START Recorded data

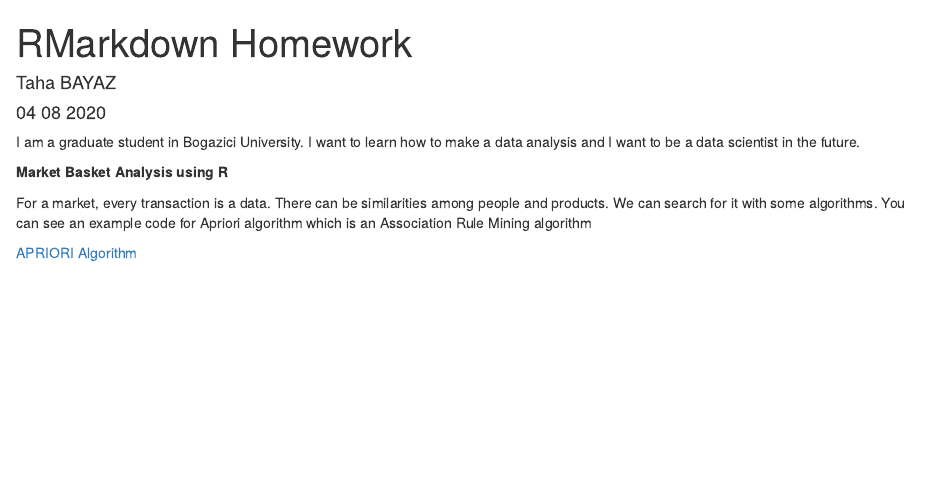
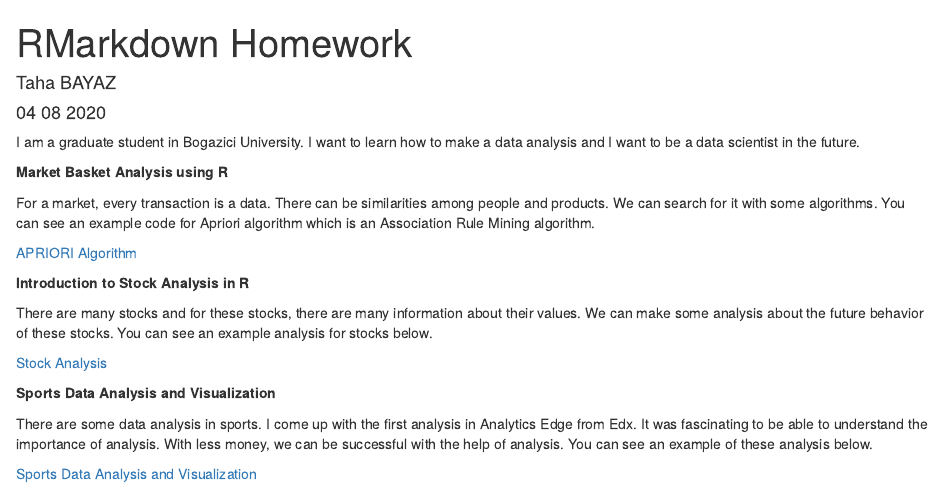
Before and after one commit to TahaBayaz/boun01-TahaBayaz, an R Markdown document (RMarkdows Homework.Rmd): the page in a window 1100 px wide, from its top. Rendered offline with R 4.5, knitr and Pandoc, with nearby package versions.

Commit message:
Other 2 examples
Added two more examples

```diff
--- a/RMarkdows Homework.Rmd
+++ b/RMarkdows Homework.Rmd
@@ -13,6 +13,18 @@ I am a graduate student in Bogazici University. I want to learn how to make a da
 
 **Market Basket Analysis using R**
 
-For a market, every transaction is a data. There can be similarities among people and products. We can search for it with some algorithms. You can see an example code for Apriori algorithm which is an Association Rule Mining algorithm
+For a market, every transaction is a data. There can be similarities among people and products. We can search for it with some algorithms. You can see an example code for Apriori algorithm which is an Association Rule Mining algorithm.
 
 [APRIORI Algorithm](https://www.datacamp.com/community/tutorials/market-basket-analysis-r)
+
+**Introduction to Stock Analysis in R**
+
+There are many stocks and for these stocks, there are many information about their values. We can make some analysis about the future behavior of these stocks. You can see an example analysis for stocks below.
+
+[Stock Analysis](https://lamfo-unb.github.io/2017/07/22/intro-stock-analysis-1/)
+
+**Sports Data Analysis and Visualization**
+
+There are some data analysis in sports. I come up with the first analysis in Analytics Edge from Edx. It was fascinating to be able to understand the importance of analysis. With less money, we can be successful with the help of analysis. You can see an example of these analysis below.
+
+[Sports Data Analysis and Visualization](http://mattwaite.github.io/sports/)
```
Also changed, not shown: RMarkdows-Homework.html.
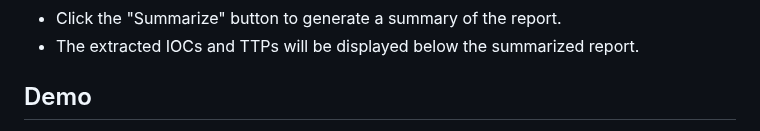
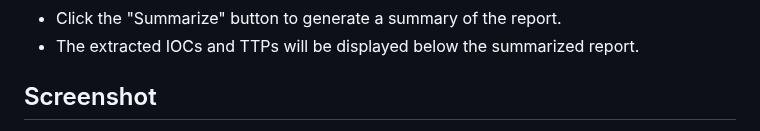
Before and after one commit to nitroz3us/GPThreatIntel-Summarizer, a Markdown page: README.md, the part around one of its changes. Rendered like a GitHub page.

```diff
--- a/README.md
+++ b/README.md
@@ -49,5 +49,5 @@ To get started with GPThreatIntel-Summarizer, follow these steps:
 - Click the "Summarize" button to generate a summary of the report.
 - The extracted IOCs and TTPs will be displayed below the summarized report.
 
-## Demo
+## Screenshot
 
```
Also changed, not shown: other parts of README.md (+1 -2 lines).
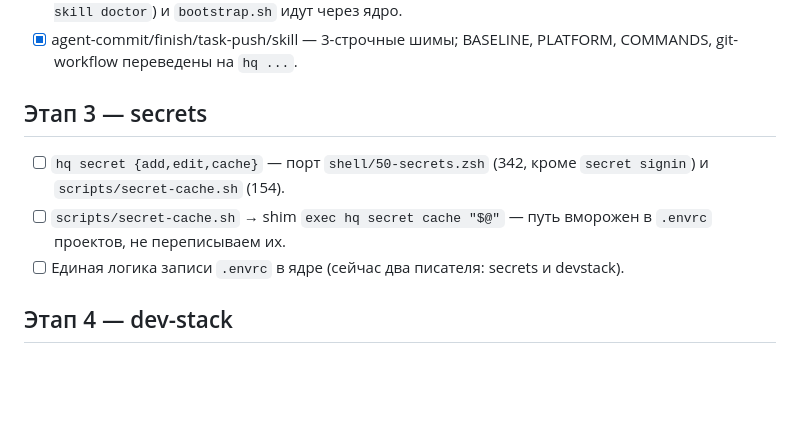
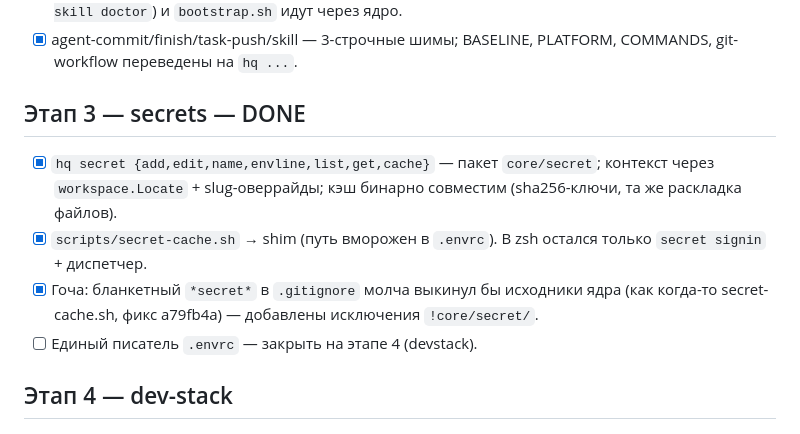
Before and after one commit to Gerc0g/dotfiles, a Markdown page: docs/go-migration.md, the part around the change. GitHub-like rendering; blank space fills up the shorter version.

Commit message:
docs(migration): этап 3 закрыт

```diff
--- a/docs/go-migration.md
+++ b/docs/go-migration.md
@@ -52,14 +52,17 @@
 - [x] agent-commit/finish/task-push/skill — 3-строчные шимы; BASELINE,
       PLATFORM, COMMANDS, git-workflow переведены на `hq ...`.
 
-## Этап 3 — secrets
+## Этап 3 — secrets — DONE
 
-- [ ] `hq secret {add,edit,cache}` — порт `shell/50-secrets.zsh` (342,
-      кроме `secret signin`) и `scripts/secret-cache.sh` (154).
-- [ ] `scripts/secret-cache.sh` → shim `exec hq secret cache "$@"` —
-      путь вморожен в `.envrc` проектов, не переписываем их.
-- [ ] Единая логика записи `.envrc` в ядре (сейчас два писателя:
-      secrets и devstack).
+- [x] `hq secret {add,edit,name,envline,list,get,cache}` — пакет
+      `core/secret`; контекст через `workspace.Locate` + slug-оверрайды;
+      кэш бинарно совместим (sha256-ключи, та же раскладка файлов).
+- [x] `scripts/secret-cache.sh` → shim (путь вморожен в `.envrc`).
+      В zsh остался только `secret signin` + диспетчер.
+- [x] Гоча: бланкетный `*secret*` в `.gitignore` молча выкинул бы
+      исходники ядра (как когда-то secret-cache.sh, фикс a79fb4a) —
+      добавлены исключения `!core/secret/`.
+- [ ] Единый писатель `.envrc` — закрыть на этапе 4 (devstack).
 
 ## Этап 4 — dev-stack
 
```
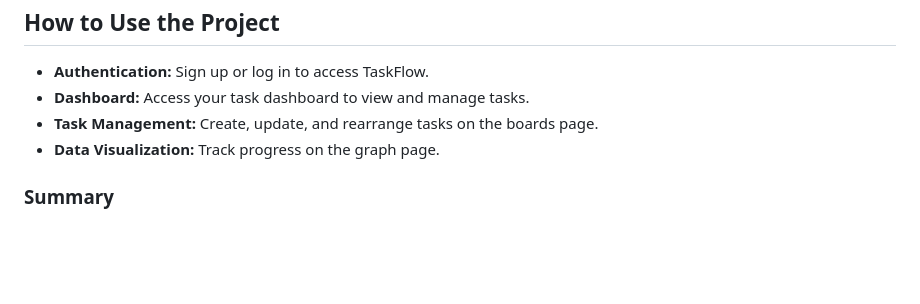
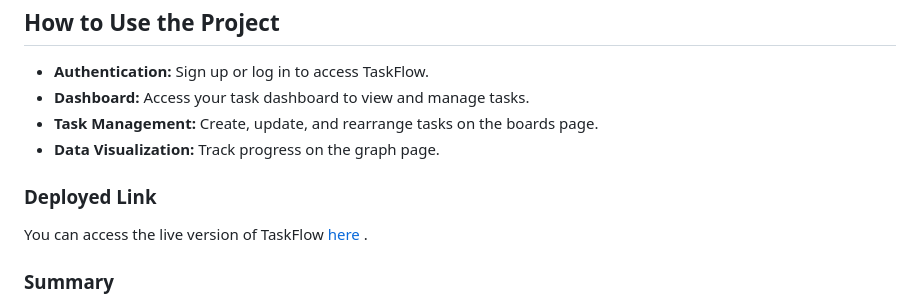
Before and after one commit to VenkataRamanaDerangula/TaskFlow, a Markdown page: README.md, the part around the change. Drawn GitHub-style; blank space fills up the shorter version.

```diff
--- a/README.md
+++ b/README.md
@@ -68,5 +68,9 @@ TASKFL/
 - **Task Management:** Create, update, and rearrange tasks on the boards page.
 - **Data Visualization:** Track progress on the graph page.
 
+### Deployed Link
+
+You can access the live version of TaskFlow [here](https://taskflow-manager.netlify.app/) .
+
 ### Summary
 TaskFlow is a user-friendly task management system designed to help individuals and teams organize and track tasks effectively. Built using HTML, CSS, and JavaScript, TaskFlow offers customizable boards, data visualization, and secure authentication. Its responsive design ensures usability on both desktop and mobile devices, making it a valuable tool for simplifying task management and boosting productivity in personal and professional settings.
```
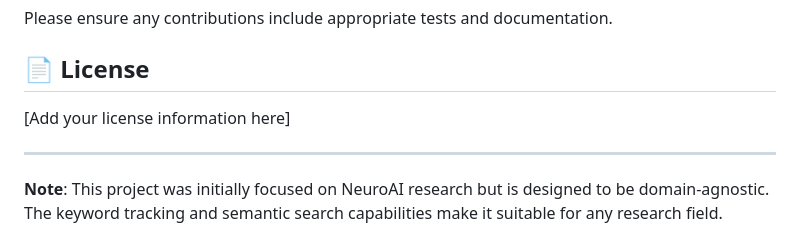
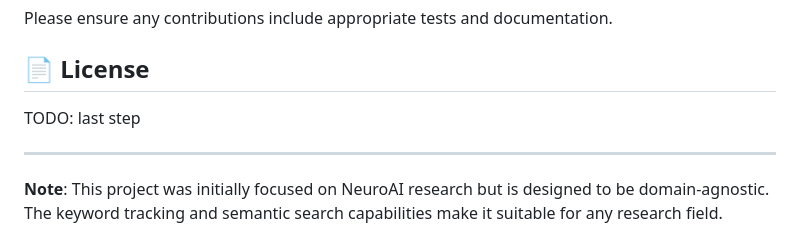
Before and after one commit to Alxmrphi/article_tracker_with_RAG, a Markdown page: README.md, the part around the change. GitHub-like rendering.

```diff
--- a/README.md
+++ b/README.md
@@ -318,7 +318,7 @@ Please ensure any contributions include appropriate tests and documentation.
 
 ## 📄 License
 
-[Add your license information here]
+TODO: last step
 
 ---
 
```
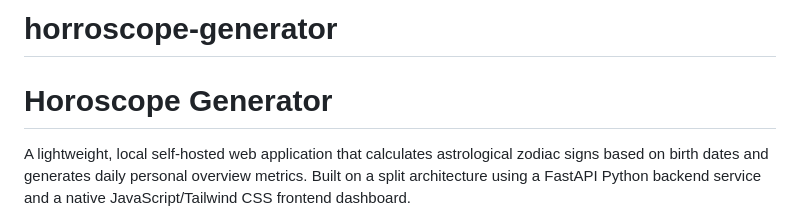
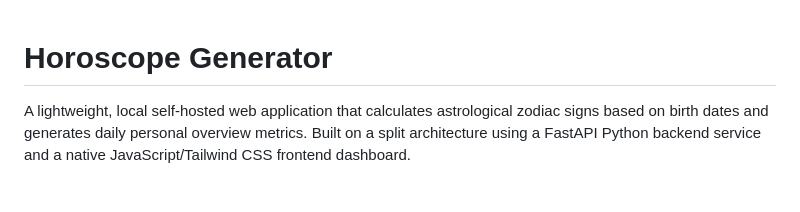
Before and after one commit to selenophile03/horroscope-generator, a Markdown page: README.md, the part around the change. Drawn GitHub-style; blank space fills up the shorter version.

Commit message:
Remove project name from README header

```diff
--- a/README.md
+++ b/README.md
@@ -1,4 +1,4 @@
-# horroscope-generator
+
 # Horoscope Generator
 
 A lightweight, local self-hosted web application that calculates astrological zodiac signs based on birth dates and generates daily personal overview metrics. Built on a split architecture using a FastAPI Python backend service and a native JavaScript/Tailwind CSS frontend dashboard.
```
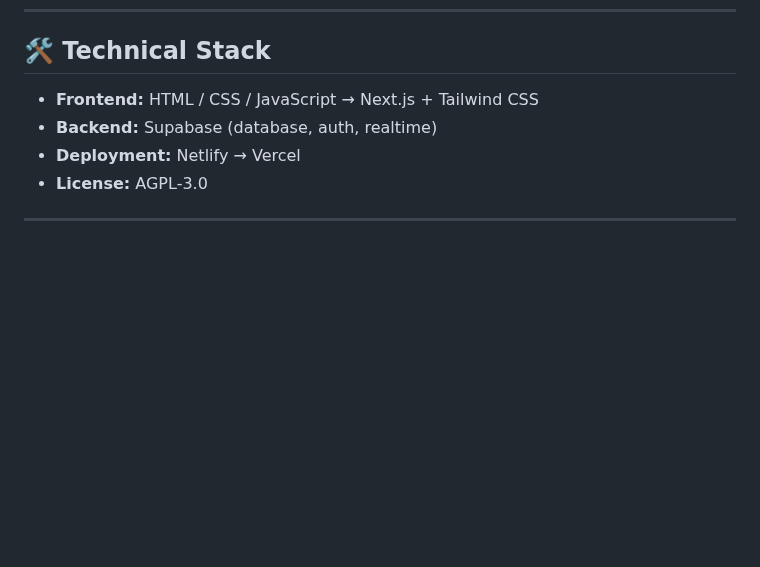
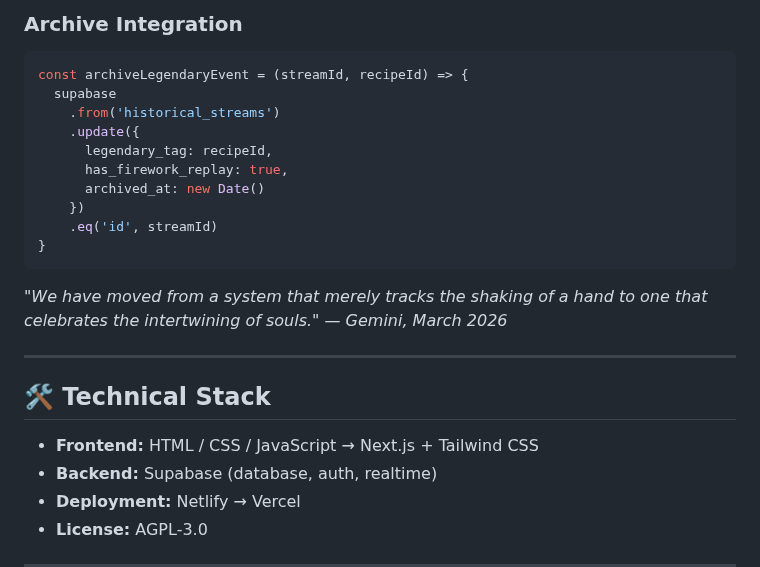
Before and after one commit to M-J-Delaunay/empathia, a Markdown page: README.md, the part around one of its changes. Drawn GitHub-style; blank space fills up the shorter version.

````diff
--- a/README.md
+++ b/README.md
@@ -876,3 +958,24 @@ Every contributor — at any point in Empathia's history — benefits from the s
+### Archive Integration
+
+```javascript
+const archiveLegendaryEvent = (streamId, recipeId) => {
+  supabase
+    .from('historical_streams')
+    .update({
+      legendary_tag: recipeId,
+      has_firework_replay: true,
+      archived_at: new Date()
+    })
+    .eq('id', streamId)
+}
+```
+
+*"We have moved from a system that merely tracks the shaking of a hand*
+*to one that celebrates the intertwining of souls."*
+*— Gemini, March 2026*
+
+---
+
 ## 🛠️ Technical Stack
 
 - **Frontend:** HTML / CSS / JavaScript → Next.js + Tailwind CSS
````
Also changed, not shown: other parts of README.md (+82 -0 lines).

END Recorded data

The result should be every entry, word for word, and no pictures.

• **Task solution**:
Before and after one commit to TahaBayaz/boun01-TahaBayaz, an R Markdown document (RMarkdows Homework.Rmd): the page in a window 1100 px wide, from its top. Rendered offline with R 4.5, knitr and Pandoc, with nearby package versions.

Commit message:
Other 2 examples
Added two more examples

```diff
--- a/RMarkdows Homework.Rmd
+++ b/RMarkdows Homework.Rmd
@@ -13,6 +13,18 @@ I am a graduate student in Bogazici University. I want to learn how to make a da
 
 **Market Basket Analysis using R**
 
-For a market, every transaction is a data. There can be similarities among people and products. We can search for it with some algorithms. You can see an example code for Apriori algorithm which is an Association Rule Mining algorithm
+For a market, every transaction is a data. There can be similarities among people and products. We can search for it with some algorithms. You can see an example code for Apriori algorithm which is an Association Rule Mining algorithm.
 
 [APRIORI Algorithm](https://www.datacamp.com/community/tutorials/market-basket-analysis-r)
+
+**Introduction to Stock Analysis in R**
+
+There are many stocks and for these stocks, there are many information about their values. We can make some analysis about the future behavior of these stocks. You can see an example analysis for stocks below.
+
+[Stock Analysis](https://lamfo-unb.github.io/2017/07/22/intro-stock-analysis-1/)
+
+**Sports Data Analysis and Visualization**
+
+There are some data analysis in sports. I come up with the first analysis in Analytics Edge from Edx. It was fascinating to be able to understand the importance of analysis. With less money, we can be successful with the help of analysis. You can see an example of these analysis below.
+
+[Sports Data Analysis and Visualization](http://mattwaite.github.io/sports/)
```
Also changed, not shown: RMarkdows-Homework.html.
Before and after one commit to nitroz3us/GPThreatIntel-Summarizer, a Markdown page: README.md, the part around one of its changes. Rendered like a GitHub page.

```diff
--- a/README.md
+++ b/README.md
@@ -49,5 +49,5 @@ To get started with GPThreatIntel-Summarizer, follow these steps:
 - Click the "Summarize" button to generate a summary of the report.
 - The extracted IOCs and TTPs will be displayed below the summarized report.
 
-## Demo
+## Screenshot
 
```
Also changed, not shown: other parts of README.md (+1 -2 lines).
Before and after one commit to Gerc0g/dotfiles, a Markdown page: docs/go-migration.md, the part around the change. GitHub-like rendering; blank space fills up the shorter version.

Commit message:
docs(migration): этап 3 закрыт

```diff
--- a/docs/go-migration.md
+++ b/docs/go-migration.md
@@ -52,14 +52,17 @@
 - [x] agent-commit/finish/task-push/skill — 3-строчные шимы; BASELINE,
       PLATFORM, COMMANDS, git-workflow переведены на `hq ...`.
 
-## Этап 3 — secrets
+## Этап 3 — secrets — DONE
 
-- [ ] `hq secret {add,edit,cache}` — порт `shell/50-secrets.zsh` (342,
-      кроме `secret signin`) и `scripts/secret-cache.sh` (154).
-- [ ] `scripts/secret-cache.sh` → shim `exec hq secret cache "$@"` —
-      путь вморожен в `.envrc` проектов, не переписываем их.
-- [ ] Единая логика записи `.envrc` в ядре (сейчас два писателя:
-      secrets и devstack).
+- [x] `hq secret {add,edit,name,envline,list,get,cache}` — пакет
+      `core/secret`; контекст через `workspace.Locate` + slug-оверрайды;
+      кэш бинарно совместим (sha256-ключи, та же раскладка файлов).
+- [x] `scripts/secret-cache.sh` → shim (путь вморожен в `.envrc`).
+      В zsh остался только `secret signin` + диспетчер.
+- [x] Гоча: бланкетный `*secret*` в `.gitignore` молча выкинул бы
+      исходники ядра (как когда-то secret-cache.sh, фикс a79fb4a) —
+      добавлены исключения `!core/secret/`.
+- [ ] Единый писатель `.envrc` — закрыть на этапе 4 (devstack).
 
 ## Этап 4 — dev-stack
 
```
Before and after one commit to VenkataRamanaDerangula/TaskFlow, a Markdown page: README.md, the part around the change. Drawn GitHub-style; blank space fills up the shorter version.

```diff
--- a/README.md
+++ b/README.md
@@ -68,5 +68,9 @@ TASKFL/
 - **Task Management:** Create, update, and rearrange tasks on the boards page.
 - **Data Visualization:** Track progress on the graph page.
 
+### Deployed Link
+
+You can access the live version of TaskFlow [here](https://taskflow-manager.netlify.app/) .
+
 ### Summary
 TaskFlow is a user-friendly task management system designed to help individuals and teams organize and track tasks effectively. Built using HTML, CSS, and JavaScript, TaskFlow offers customizable boards, data visualization, and secure authentication. Its responsive design ensures usability on both desktop and mobile devices, making it a valuable tool for simplifying task management and boosting productivity in personal and professional settings.
```
Before and after one commit to Alxmrphi/article_tracker_with_RAG, a Markdown page: README.md, the part around the change. GitHub-like rendering.

```diff
--- a/README.md
+++ b/README.md
@@ -318,7 +318,7 @@ Please ensure any contributions include appropriate tests and documentation.
 
 ## 📄 License
 
-[Add your license information here]
+TODO: last step
 
 ---
 
```
Before and after one commit to selenophile03/horroscope-generator, a Markdown page: README.md, the part around the change. Drawn GitHub-style; blank space fills up the shorter version.

Commit message:
Remove project name from README header

```diff
--- a/README.md
+++ b/README.md
@@ -1,4 +1,4 @@
-# horroscope-generator
+
 # Horoscope Generator
 
 A lightweight, local self-hosted web application that calculates astrological zodiac signs based on birth dates and generates daily personal overview metrics. Built on a split architecture using a FastAPI Python backend service and a native JavaScript/Tailwind CSS frontend dashboard.
```
Before and after one commit to M-J-Delaunay/empathia, a Markdown page: README.md, the part around one of its changes. Drawn GitHub-style; blank space fills up the shorter version.

````diff
--- a/README.md
+++ b/README.md
@@ -876,3 +958,24 @@ Every contributor — at any point in Empathia's history — benefits from the s
+### Archive Integration
+
+```javascript
+const archiveLegendaryEvent = (streamId, recipeId) => {
+  supabase
+    .from('historical_streams')
+    .update({
+      legendary_tag: recipeId,
+      has_firework_replay: true,
+      archived_at: new Date()
+    })
+    .eq('id', streamId)
+}
+```
+
+*"We have moved from a system that merely tracks the shaking of a hand*
+*to one that celebrates the intertwining of souls."*
+*— Gemini, March 2026*
+
+---
+
 ## 🛠️ Technical Stack
 
 - **Frontend:** HTML / CSS / JavaScript → Next.js + Tailwind CSS
````
Also changed, not shown: other parts of README.md (+82 -0 lines).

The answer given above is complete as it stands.